In the three hundred years since Drury’s ‘Journal’ was first published scholars have debated the authenticity of the book. It had been published just ten years after Daniel Defoe’s novel, Robinson Crusoe, and some have seen the famous writer’s influence, if not his actual hand, in the work. Indeed, some maintain that Defoe may have helped to bring the book to publication as its editor. The case for the book’s authenticity has recently been strengthened by the researches of the British archaeologist, Mike Parker Pearson. Pearson has managed to show how the author of the book, despite all its embellishments and exaggerations, did indeed have a genuine and intimate knowledge of life, language, and local geography in these arid southern regions of Madagascar, and as such he believes the book can, on the whole, be trusted as a historical document.

By a curious coincidence, my interest in far off Madagascar which had prompted me to attend the lecture, lead me to seek out the story of Robert Drury for myself – only to find the man much closer to home. For I discovered that each day on my way to work I walk past the church in which he is buried, St Clement Danes in the Strand. But, yet even more curiously, the day after the lecture I found myself walking to another RGS event, this time near Fenchurch Street, whereupon I turned a corner into Crutched Friars – the place where Robert Drury was born.

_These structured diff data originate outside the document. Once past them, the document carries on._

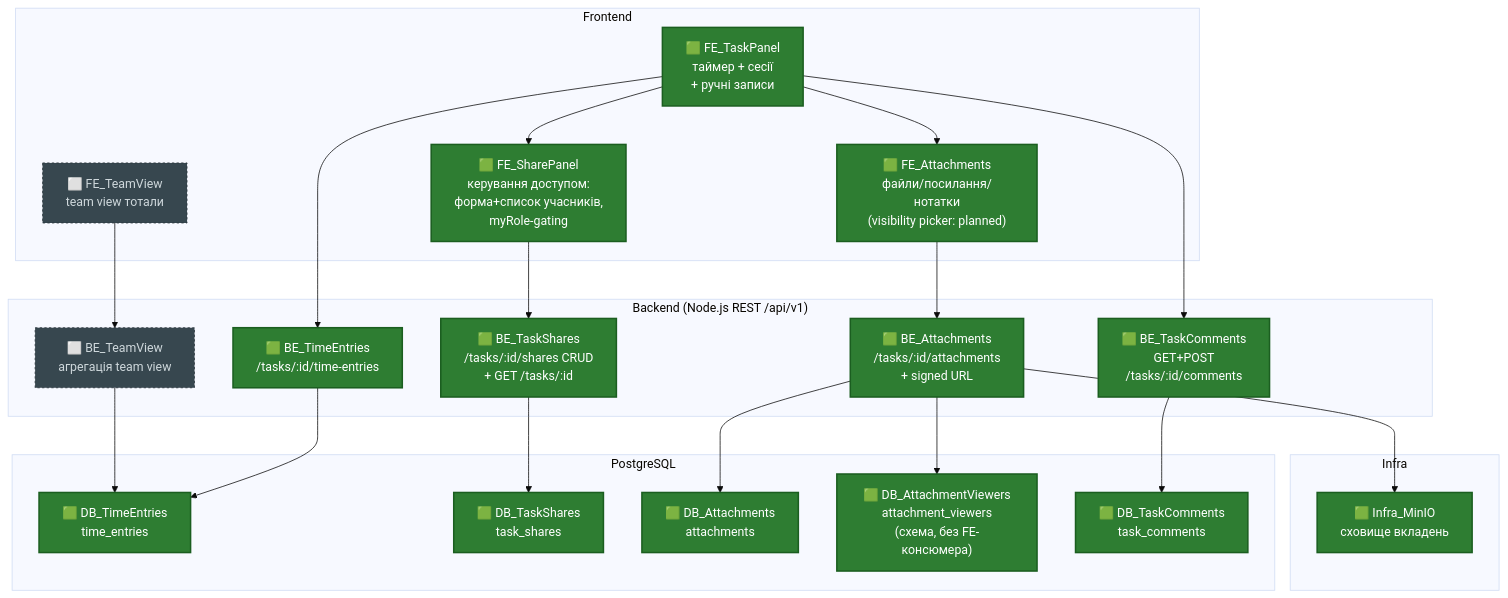
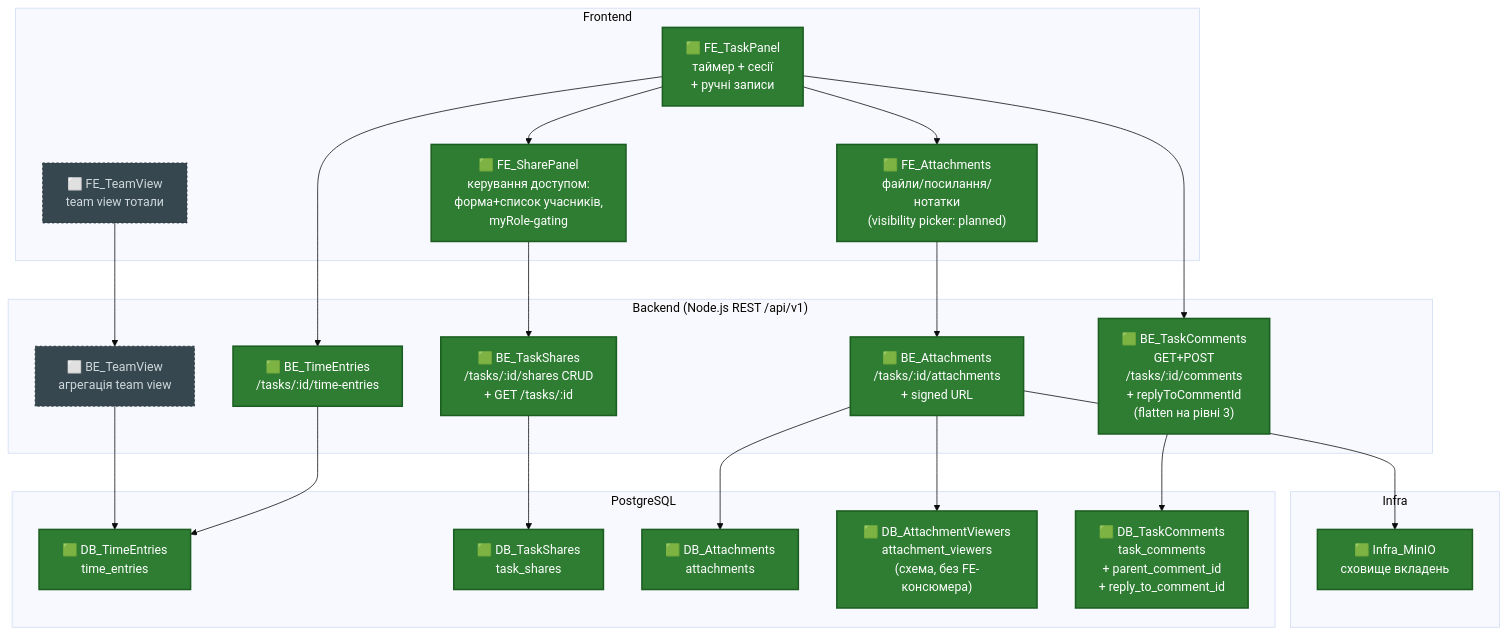
One commit to ansukhorukova/learn-it changed the third of 5 diagrams in PROJECT_MAP.md. Above: the diagram before and after it, drawn with Mermaid (base theme). The commit also changed other lines of this file and 2 other files, not shown here.

Commit message:
docs: update PROJECT_MAP.md — відповіді на коментарі таски та reply/forward у чаті (US-034…US-036)

````diff
--- a/PROJECT_MAP.md
+++ b/PROJECT_MAP.md
@@ -122,51 +122,51 @@
 ```mermaid
 graph TD
   classDef done fill:#2e7d32,color:#ffffff,stroke:#1b5e20,stroke-width:2px;
   classDef progress fill:#f9a825,color:#1a1a1a,stroke:#f57f17,stroke-width:2px;
   classDef planned fill:#37474f,color:#cfd8dc,stroke:#263238,stroke-width:1px,stroke-dasharray: 3 3;
 
   subgraph FE["Frontend"]
     FE_TaskPanel["🟩 FE_TaskPanel<br/>таймер + сесії<br/>+ ручні записи"]
     FE_Attachments["🟩 FE_Attachments<br/>файли/посилання/нотатки<br/>(visibility picker: planned)"]
     FE_SharePanel["🟩 FE_SharePanel<br/>керування доступом:<br/>форма+список учасників,<br/>myRole-gating"]
     FE_TeamView["⬜ FE_TeamView<br/>team view тотали"]
   end
 
   subgraph BE["Backend (Node.js REST /api/v1)"]
     BE_TimeEntries["🟩 BE_TimeEntries<br/>/tasks/:id/time-entries"]
     BE_TaskShares["🟩 BE_TaskShares<br/>/tasks/:id/shares CRUD<br/>+ GET /tasks/:id"]
     BE_Attachments["🟩 BE_Attachments<br/>/tasks/:id/attachments<br/>+ signed URL"]
-    BE_TaskComments["🟩 BE_TaskComments<br/>GET+POST<br/>/tasks/:id/comments"]
+    BE_TaskComments["🟩 BE_TaskComments<br/>GET+POST<br/>/tasks/:id/comments<br/>+ replyToCommentId<br/>(flatten на рівні 3)"]
     BE_TeamView["⬜ BE_TeamView<br/>агрегація team view"]
   end
 
   subgraph DB["PostgreSQL"]
     DB_TimeEntries["🟩 DB_TimeEntries<br/>time_entries"]
     DB_TaskShares["🟩 DB_TaskShares<br/>task_shares"]
     DB_Attachments["🟩 DB_Attachments<br/>attachments"]
     DB_AttachmentViewers["🟩 DB_AttachmentViewers<br/>attachment_viewers<br/>(схема, без FE-консюмера)"]
-    DB_TaskComments["🟩 DB_TaskComments<br/>task_comments"]
+    DB_TaskComments["🟩 DB_TaskComments<br/>task_comments<br/>+ parent_comment_id<br/>+ reply_to_comment_id"]
   end
 
   subgraph Infra["Infra"]
     Infra_MinIO["🟩 Infra_MinIO<br/>сховище вкладень"]
   end
 
   FE_TaskPanel --> BE_TimeEntries
   BE_TimeEntries --> DB_TimeEntries
   FE_TaskPanel --> FE_SharePanel
   FE_SharePanel --> BE_TaskShares
   BE_TaskShares --> DB_TaskShares
   FE_TaskPanel --> FE_Attachments
   FE_Attachments --> BE_Attachments
   BE_Attachments --> DB_Attachments
   BE_Attachments --> DB_AttachmentViewers
   BE_Attachments --> Infra_MinIO
   FE_TaskPanel --> BE_TaskComments
   BE_TaskComments --> DB_TaskComments
   FE_TeamView --> BE_TeamView
   BE_TeamView --> DB_TimeEntries
 
   class FE_TaskPanel,FE_Attachments,FE_SharePanel,BE_TimeEntries,BE_TaskShares,BE_Attachments,BE_TaskComments,DB_TimeEntries,DB_TaskShares,DB_Attachments,DB_AttachmentViewers,DB_TaskComments,Infra_MinIO done;
   class BE_TeamView,FE_TeamView planned;
 ```
````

Mike Parker Pearson has published a book (co-authored with Karen Godden) entitled, In Search of the Red Slave (Sutton, 2002), plus several articles on his research into the life of Robert Drury and the corresponding archaeology of this part of Madagascar. Shipwreck into Slavery is a short article which appeared in the magazine, British Archaeology (Issue 67, October 2002). He also published a more in-depth article, Reassessing “Robert Drury’s Journal” as a Historical Source for Southern Madagascar, in the academic journal, History in Africa, Vol. 23 (1996), which is available on JSTOR .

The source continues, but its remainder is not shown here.